● Task to carry out
Report how many lines of these entries hold the string "Also"; reply with the number alone.

● Given records
-- Opening Marker --

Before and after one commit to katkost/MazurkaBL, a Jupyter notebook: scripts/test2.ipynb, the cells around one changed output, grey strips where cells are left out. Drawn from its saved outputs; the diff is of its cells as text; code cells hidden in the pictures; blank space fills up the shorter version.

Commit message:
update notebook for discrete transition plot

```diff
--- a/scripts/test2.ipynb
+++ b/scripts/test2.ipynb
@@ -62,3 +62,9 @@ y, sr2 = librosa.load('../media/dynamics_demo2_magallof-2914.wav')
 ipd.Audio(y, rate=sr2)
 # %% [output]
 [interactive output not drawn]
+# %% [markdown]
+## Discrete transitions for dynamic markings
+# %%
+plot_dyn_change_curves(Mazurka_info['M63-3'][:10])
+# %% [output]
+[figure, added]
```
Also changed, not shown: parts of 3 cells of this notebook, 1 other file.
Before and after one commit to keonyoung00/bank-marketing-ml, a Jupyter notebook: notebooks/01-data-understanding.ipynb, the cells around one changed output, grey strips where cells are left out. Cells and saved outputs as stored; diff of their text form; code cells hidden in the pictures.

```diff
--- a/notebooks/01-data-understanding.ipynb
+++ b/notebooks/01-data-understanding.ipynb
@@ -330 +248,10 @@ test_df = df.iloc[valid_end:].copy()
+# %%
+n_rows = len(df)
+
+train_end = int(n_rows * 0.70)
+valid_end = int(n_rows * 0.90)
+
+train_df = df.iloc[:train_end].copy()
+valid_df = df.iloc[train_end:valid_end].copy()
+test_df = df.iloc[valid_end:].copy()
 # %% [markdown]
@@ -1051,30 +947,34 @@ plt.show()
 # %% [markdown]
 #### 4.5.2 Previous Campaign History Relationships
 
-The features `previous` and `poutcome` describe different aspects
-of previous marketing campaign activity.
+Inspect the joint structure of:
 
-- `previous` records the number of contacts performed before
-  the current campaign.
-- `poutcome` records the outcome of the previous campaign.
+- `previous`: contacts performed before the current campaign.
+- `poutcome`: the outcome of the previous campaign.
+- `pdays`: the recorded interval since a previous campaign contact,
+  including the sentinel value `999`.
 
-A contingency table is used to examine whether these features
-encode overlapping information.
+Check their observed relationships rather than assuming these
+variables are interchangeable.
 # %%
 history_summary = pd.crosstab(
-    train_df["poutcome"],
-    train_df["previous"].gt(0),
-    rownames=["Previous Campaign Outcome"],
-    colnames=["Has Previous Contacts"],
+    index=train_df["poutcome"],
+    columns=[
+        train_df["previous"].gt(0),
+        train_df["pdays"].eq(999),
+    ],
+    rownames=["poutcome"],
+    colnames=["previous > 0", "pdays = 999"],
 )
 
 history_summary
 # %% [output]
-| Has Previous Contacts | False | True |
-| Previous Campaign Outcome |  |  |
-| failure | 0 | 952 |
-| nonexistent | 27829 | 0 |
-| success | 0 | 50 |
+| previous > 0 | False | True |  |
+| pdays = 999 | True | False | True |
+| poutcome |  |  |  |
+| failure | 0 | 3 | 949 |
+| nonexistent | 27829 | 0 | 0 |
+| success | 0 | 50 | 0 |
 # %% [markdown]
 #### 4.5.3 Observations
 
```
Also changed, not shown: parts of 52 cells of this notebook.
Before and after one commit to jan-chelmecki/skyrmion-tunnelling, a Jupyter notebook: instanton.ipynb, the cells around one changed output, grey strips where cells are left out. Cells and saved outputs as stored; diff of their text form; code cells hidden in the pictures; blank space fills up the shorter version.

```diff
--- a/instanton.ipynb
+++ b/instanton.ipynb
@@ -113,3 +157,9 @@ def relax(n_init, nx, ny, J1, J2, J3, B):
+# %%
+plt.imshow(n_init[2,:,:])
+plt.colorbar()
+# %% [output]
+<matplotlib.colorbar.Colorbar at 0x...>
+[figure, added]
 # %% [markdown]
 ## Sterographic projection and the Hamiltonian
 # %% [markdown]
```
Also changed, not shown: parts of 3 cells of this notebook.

-- Closing Marker --

● Answer to this exercise
3